Report, as a number alone, how many lines below contain the string "href".
========================
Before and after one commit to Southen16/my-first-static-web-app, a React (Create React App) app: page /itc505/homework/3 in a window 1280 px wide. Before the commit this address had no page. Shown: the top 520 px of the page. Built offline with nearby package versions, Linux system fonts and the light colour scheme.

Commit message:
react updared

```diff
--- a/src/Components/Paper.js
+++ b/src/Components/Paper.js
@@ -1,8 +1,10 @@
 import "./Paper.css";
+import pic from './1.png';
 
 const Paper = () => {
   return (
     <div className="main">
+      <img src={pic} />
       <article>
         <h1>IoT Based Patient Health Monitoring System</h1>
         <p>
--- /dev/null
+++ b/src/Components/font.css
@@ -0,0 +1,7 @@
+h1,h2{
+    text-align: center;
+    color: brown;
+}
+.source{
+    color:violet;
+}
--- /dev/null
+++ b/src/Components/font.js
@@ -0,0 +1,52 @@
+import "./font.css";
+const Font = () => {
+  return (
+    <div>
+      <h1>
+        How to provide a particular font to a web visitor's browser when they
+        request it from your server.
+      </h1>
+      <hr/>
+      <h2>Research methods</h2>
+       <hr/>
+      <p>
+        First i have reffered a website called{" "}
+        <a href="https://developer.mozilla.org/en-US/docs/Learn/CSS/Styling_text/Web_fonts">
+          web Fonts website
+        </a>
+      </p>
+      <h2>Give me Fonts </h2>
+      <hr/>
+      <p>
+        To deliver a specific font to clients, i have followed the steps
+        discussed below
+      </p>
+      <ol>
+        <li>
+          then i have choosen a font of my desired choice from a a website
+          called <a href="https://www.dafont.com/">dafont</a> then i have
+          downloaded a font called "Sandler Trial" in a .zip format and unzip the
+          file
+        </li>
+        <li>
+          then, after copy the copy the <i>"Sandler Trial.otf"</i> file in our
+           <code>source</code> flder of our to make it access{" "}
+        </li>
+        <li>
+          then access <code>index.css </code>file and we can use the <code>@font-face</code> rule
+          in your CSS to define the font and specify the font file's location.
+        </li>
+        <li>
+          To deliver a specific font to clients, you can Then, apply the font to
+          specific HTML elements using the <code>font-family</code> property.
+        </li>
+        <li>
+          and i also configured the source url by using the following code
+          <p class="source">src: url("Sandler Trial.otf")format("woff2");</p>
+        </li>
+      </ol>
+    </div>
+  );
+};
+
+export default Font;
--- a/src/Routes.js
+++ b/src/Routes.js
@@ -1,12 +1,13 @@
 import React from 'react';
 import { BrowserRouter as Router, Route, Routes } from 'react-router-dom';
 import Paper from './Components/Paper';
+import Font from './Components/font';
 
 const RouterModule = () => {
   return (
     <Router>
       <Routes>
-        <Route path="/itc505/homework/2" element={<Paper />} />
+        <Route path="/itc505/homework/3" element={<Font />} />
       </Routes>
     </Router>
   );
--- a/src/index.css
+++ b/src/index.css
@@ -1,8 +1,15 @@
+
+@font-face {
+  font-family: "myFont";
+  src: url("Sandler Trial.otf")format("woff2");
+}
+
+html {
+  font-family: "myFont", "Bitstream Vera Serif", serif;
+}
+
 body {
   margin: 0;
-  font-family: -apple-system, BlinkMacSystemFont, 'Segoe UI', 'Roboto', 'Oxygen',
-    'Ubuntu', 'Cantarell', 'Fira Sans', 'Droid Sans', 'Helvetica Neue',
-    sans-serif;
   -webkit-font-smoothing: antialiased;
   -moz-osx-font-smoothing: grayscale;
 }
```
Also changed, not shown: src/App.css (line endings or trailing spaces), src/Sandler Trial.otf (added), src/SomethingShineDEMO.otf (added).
========================
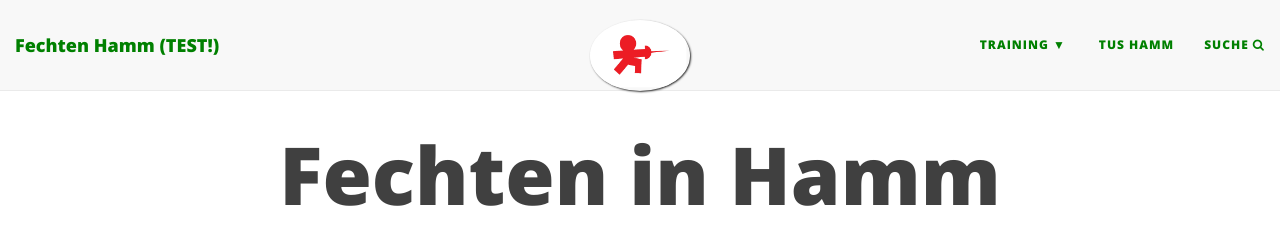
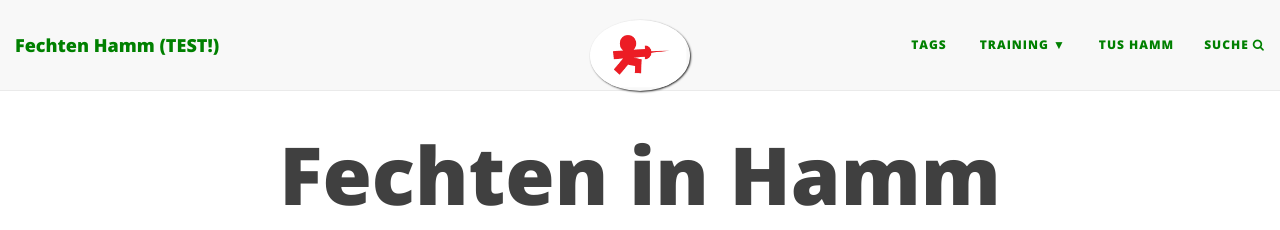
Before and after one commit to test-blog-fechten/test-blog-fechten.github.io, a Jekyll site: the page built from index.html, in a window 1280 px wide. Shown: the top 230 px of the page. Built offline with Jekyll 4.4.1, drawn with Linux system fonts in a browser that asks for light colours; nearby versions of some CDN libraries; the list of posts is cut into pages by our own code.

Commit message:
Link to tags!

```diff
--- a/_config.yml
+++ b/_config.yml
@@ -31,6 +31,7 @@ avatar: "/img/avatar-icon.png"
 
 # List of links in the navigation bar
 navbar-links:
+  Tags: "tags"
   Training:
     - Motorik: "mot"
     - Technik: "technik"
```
========================
Answer section: 2